## [Task description]
Below are some entries. Reproduce them word for word.

**** Exercise data ****

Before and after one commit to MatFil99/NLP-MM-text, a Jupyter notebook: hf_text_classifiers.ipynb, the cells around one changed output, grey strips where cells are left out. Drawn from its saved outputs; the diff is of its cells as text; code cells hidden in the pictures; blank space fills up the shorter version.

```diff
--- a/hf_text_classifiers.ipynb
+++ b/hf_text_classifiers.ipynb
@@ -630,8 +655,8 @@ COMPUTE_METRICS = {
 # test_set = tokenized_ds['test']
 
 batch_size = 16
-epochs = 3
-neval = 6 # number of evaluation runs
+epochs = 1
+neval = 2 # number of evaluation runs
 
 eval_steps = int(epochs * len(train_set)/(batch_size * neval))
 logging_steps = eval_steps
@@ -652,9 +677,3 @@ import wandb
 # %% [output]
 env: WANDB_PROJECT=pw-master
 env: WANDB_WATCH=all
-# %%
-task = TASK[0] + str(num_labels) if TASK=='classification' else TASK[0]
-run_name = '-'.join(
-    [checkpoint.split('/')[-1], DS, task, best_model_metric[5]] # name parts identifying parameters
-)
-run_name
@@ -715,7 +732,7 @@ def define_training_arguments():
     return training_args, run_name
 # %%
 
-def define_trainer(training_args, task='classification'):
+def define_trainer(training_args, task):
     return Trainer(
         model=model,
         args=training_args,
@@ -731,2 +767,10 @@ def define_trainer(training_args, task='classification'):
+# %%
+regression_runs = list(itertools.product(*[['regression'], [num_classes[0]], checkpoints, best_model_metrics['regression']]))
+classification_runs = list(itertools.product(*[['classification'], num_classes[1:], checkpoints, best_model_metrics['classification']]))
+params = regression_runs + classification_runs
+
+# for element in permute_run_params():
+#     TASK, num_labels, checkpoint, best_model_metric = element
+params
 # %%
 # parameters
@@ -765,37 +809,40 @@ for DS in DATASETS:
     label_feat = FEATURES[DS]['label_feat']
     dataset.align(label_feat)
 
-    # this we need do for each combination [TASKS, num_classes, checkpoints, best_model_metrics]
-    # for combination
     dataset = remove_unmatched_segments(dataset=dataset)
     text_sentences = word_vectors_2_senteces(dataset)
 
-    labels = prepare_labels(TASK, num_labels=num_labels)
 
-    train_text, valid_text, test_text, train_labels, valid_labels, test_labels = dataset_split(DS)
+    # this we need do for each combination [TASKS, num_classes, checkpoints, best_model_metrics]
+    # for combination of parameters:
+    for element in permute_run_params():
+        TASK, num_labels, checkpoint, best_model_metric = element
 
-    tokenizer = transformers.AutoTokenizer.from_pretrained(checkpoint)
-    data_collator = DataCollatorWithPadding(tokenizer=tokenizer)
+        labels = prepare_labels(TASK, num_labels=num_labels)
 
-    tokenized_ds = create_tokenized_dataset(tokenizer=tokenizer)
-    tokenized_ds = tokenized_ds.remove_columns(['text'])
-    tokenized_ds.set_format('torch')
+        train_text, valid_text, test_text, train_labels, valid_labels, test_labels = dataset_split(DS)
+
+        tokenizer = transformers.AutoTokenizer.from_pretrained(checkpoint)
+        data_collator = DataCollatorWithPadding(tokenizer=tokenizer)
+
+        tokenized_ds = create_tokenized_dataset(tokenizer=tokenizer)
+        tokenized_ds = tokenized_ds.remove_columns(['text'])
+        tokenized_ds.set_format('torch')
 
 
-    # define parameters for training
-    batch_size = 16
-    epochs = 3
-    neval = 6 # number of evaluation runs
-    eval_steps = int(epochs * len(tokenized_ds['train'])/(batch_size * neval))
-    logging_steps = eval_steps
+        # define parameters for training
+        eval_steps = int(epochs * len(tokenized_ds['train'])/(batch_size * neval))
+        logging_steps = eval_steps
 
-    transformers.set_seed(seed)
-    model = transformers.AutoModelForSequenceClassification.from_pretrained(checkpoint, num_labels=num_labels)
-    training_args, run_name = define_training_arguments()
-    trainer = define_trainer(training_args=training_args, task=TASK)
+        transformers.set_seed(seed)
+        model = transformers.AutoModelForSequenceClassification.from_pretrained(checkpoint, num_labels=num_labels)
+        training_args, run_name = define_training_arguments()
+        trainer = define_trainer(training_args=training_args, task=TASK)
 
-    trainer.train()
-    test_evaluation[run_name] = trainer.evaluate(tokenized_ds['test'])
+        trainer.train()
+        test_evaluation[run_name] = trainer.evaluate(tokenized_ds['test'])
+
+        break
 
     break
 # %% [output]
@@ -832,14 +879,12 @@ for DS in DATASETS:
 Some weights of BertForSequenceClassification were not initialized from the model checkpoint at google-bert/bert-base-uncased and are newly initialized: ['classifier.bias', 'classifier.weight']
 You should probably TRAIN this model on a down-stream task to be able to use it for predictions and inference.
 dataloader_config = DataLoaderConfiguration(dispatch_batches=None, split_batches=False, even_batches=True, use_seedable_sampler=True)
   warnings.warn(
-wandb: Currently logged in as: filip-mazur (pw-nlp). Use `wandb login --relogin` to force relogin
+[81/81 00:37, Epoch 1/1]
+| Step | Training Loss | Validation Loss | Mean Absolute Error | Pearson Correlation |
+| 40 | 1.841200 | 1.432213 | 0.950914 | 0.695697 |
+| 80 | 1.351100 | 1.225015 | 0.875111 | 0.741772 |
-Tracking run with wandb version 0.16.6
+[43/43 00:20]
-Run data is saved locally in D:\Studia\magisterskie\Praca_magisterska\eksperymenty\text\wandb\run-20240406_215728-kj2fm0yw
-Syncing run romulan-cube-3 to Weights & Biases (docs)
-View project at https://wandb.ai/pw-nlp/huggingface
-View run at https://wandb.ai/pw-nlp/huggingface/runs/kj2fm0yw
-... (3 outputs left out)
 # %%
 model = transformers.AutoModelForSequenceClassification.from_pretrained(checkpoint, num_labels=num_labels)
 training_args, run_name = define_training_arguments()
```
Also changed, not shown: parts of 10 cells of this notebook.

****

## [Reply]
Before and after one commit to MatFil99/NLP-MM-text, a Jupyter notebook: hf_text_classifiers.ipynb, the cells around one changed output, grey strips where cells are left out. Drawn from its saved outputs; the diff is of its cells as text; code cells hidden in the pictures; blank space fills up the shorter version.

```diff
--- a/hf_text_classifiers.ipynb
+++ b/hf_text_classifiers.ipynb
@@ -630,8 +655,8 @@ COMPUTE_METRICS = {
 # test_set = tokenized_ds['test']
 
 batch_size = 16
-epochs = 3
-neval = 6 # number of evaluation runs
+epochs = 1
+neval = 2 # number of evaluation runs
 
 eval_steps = int(epochs * len(train_set)/(batch_size * neval))
 logging_steps = eval_steps
@@ -652,9 +677,3 @@ import wandb
 # %% [output]
 env: WANDB_PROJECT=pw-master
 env: WANDB_WATCH=all
-# %%
-task = TASK[0] + str(num_labels) if TASK=='classification' else TASK[0]
-run_name = '-'.join(
-    [checkpoint.split('/')[-1], DS, task, best_model_metric[5]] # name parts identifying parameters
-)
-run_name
@@ -715,7 +732,7 @@ def define_training_arguments():
     return training_args, run_name
 # %%
 
-def define_trainer(training_args, task='classification'):
+def define_trainer(training_args, task):
     return Trainer(
         model=model,
         args=training_args,
@@ -731,2 +767,10 @@ def define_trainer(training_args, task='classification'):
+# %%
+regression_runs = list(itertools.product(*[['regression'], [num_classes[0]], checkpoints, best_model_metrics['regression']]))
+classification_runs = list(itertools.product(*[['classification'], num_classes[1:], checkpoints, best_model_metrics['classification']]))
+params = regression_runs + classification_runs
+
+# for element in permute_run_params():
+#     TASK, num_labels, checkpoint, best_model_metric = element
+params
 # %%
 # parameters
@@ -765,37 +809,40 @@ for DS in DATASETS:
     label_feat = FEATURES[DS]['label_feat']
     dataset.align(label_feat)
 
-    # this we need do for each combination [TASKS, num_classes, checkpoints, best_model_metrics]
-    # for combination
     dataset = remove_unmatched_segments(dataset=dataset)
     text_sentences = word_vectors_2_senteces(dataset)
 
-    labels = prepare_labels(TASK, num_labels=num_labels)
 
-    train_text, valid_text, test_text, train_labels, valid_labels, test_labels = dataset_split(DS)
+    # this we need do for each combination [TASKS, num_classes, checkpoints, best_model_metrics]
+    # for combination of parameters:
+    for element in permute_run_params():
+        TASK, num_labels, checkpoint, best_model_metric = element
 
-    tokenizer = transformers.AutoTokenizer.from_pretrained(checkpoint)
-    data_collator = DataCollatorWithPadding(tokenizer=tokenizer)
+        labels = prepare_labels(TASK, num_labels=num_labels)
 
-    tokenized_ds = create_tokenized_dataset(tokenizer=tokenizer)
-    tokenized_ds = tokenized_ds.remove_columns(['text'])
-    tokenized_ds.set_format('torch')
+        train_text, valid_text, test_text, train_labels, valid_labels, test_labels = dataset_split(DS)
+
+        tokenizer = transformers.AutoTokenizer.from_pretrained(checkpoint)
+        data_collator = DataCollatorWithPadding(tokenizer=tokenizer)
+
+        tokenized_ds = create_tokenized_dataset(tokenizer=tokenizer)
+        tokenized_ds = tokenized_ds.remove_columns(['text'])
+        tokenized_ds.set_format('torch')
 
 
-    # define parameters for training
-    batch_size = 16
-    epochs = 3
-    neval = 6 # number of evaluation runs
-    eval_steps = int(epochs * len(tokenized_ds['train'])/(batch_size * neval))
-    logging_steps = eval_steps
+        # define parameters for training
+        eval_steps = int(epochs * len(tokenized_ds['train'])/(batch_size * neval))
+        logging_steps = eval_steps
 
-    transformers.set_seed(seed)
-    model = transformers.AutoModelForSequenceClassification.from_pretrained(checkpoint, num_labels=num_labels)
-    training_args, run_name = define_training_arguments()
-    trainer = define_trainer(training_args=training_args, task=TASK)
+        transformers.set_seed(seed)
+        model = transformers.AutoModelForSequenceClassification.from_pretrained(checkpoint, num_labels=num_labels)
+        training_args, run_name = define_training_arguments()
+        trainer = define_trainer(training_args=training_args, task=TASK)
 
-    trainer.train()
-    test_evaluation[run_name] = trainer.evaluate(tokenized_ds['test'])
+        trainer.train()
+        test_evaluation[run_name] = trainer.evaluate(tokenized_ds['test'])
+
+        break
 
     break
 # %% [output]
@@ -832,14 +879,12 @@ for DS in DATASETS:
 Some weights of BertForSequenceClassification were not initialized from the model checkpoint at google-bert/bert-base-uncased and are newly initialized: ['classifier.bias', 'classifier.weight']
 You should probably TRAIN this model on a down-stream task to be able to use it for predictions and inference.
 dataloader_config = DataLoaderConfiguration(dispatch_batches=None, split_batches=False, even_batches=True, use_seedable_sampler=True)
   warnings.warn(
-wandb: Currently logged in as: filip-mazur (pw-nlp). Use `wandb login --relogin` to force relogin
+[81/81 00:37, Epoch 1/1]
+| Step | Training Loss | Validation Loss | Mean Absolute Error | Pearson Correlation |
+| 40 | 1.841200 | 1.432213 | 0.950914 | 0.695697 |
+| 80 | 1.351100 | 1.225015 | 0.875111 | 0.741772 |
-Tracking run with wandb version 0.16.6
+[43/43 00:20]
-Run data is saved locally in D:\Studia\magisterskie\Praca_magisterska\eksperymenty\text\wandb\run-20240406_215728-kj2fm0yw
-Syncing run romulan-cube-3 to Weights & Biases (docs)
-View project at https://wandb.ai/pw-nlp/huggingface
-View run at https://wandb.ai/pw-nlp/huggingface/runs/kj2fm0yw
-... (3 outputs left out)
 # %%
 model = transformers.AutoModelForSequenceClassification.from_pretrained(checkpoint, num_labels=num_labels)
 training_args, run_name = define_training_arguments()
```
Also changed, not shown: parts of 10 cells of this notebook.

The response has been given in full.